Top of Exercise input

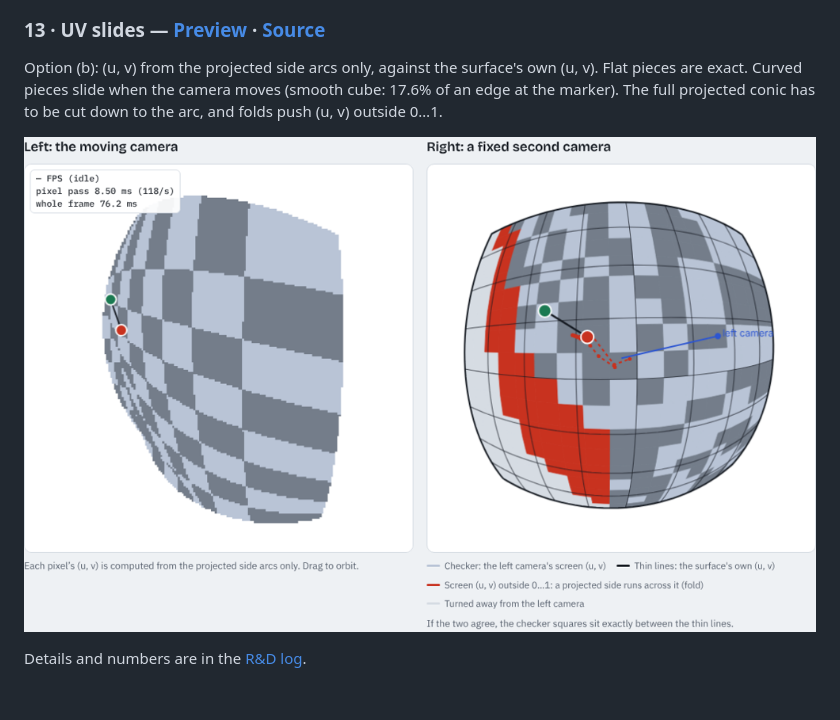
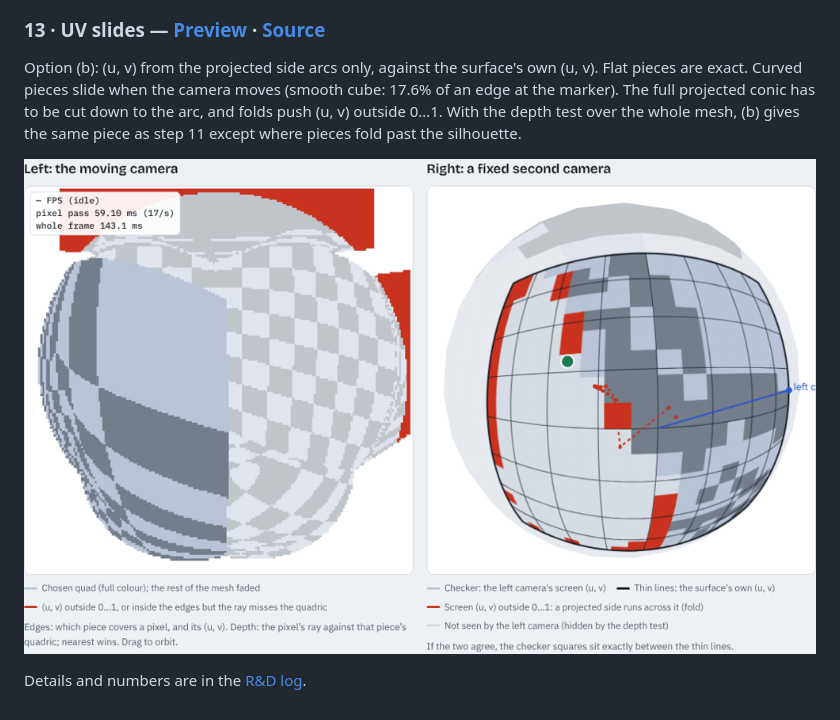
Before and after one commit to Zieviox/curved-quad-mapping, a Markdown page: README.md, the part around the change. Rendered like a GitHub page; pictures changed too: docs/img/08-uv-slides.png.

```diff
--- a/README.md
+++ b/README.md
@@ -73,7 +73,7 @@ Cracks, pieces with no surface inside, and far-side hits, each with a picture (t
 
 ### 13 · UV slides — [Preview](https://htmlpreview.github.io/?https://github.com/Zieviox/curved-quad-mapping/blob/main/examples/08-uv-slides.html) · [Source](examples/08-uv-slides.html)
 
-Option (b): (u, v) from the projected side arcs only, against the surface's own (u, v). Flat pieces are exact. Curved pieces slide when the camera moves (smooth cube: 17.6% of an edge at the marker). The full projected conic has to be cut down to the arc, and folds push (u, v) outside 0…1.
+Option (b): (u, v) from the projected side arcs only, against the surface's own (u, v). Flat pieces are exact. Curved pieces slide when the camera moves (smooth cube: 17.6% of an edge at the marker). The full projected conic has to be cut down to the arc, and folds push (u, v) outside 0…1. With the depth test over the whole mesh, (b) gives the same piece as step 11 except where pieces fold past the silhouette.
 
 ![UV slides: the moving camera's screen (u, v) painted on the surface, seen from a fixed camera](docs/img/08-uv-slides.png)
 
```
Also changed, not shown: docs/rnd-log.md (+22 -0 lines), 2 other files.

Bottom of Exercise input

--- Work item ---
Show the lines of the data that hold the word "mapping".

--- Answer for this exercise ---
Before and after one commit to Zieviox/curved-quad-mapping, a Markdown page: README.md, the part around the change. Rendered like a GitHub page; pictures changed too: docs/img/08-uv-slides.png.
 ### 13 · UV slides — [Preview](https://htmlpreview.github.io/?https://github.com/Zieviox/curved-quad-mapping/blob/main/examples/08-uv-slides.html) · [Source](examples/08-uv-slides.html)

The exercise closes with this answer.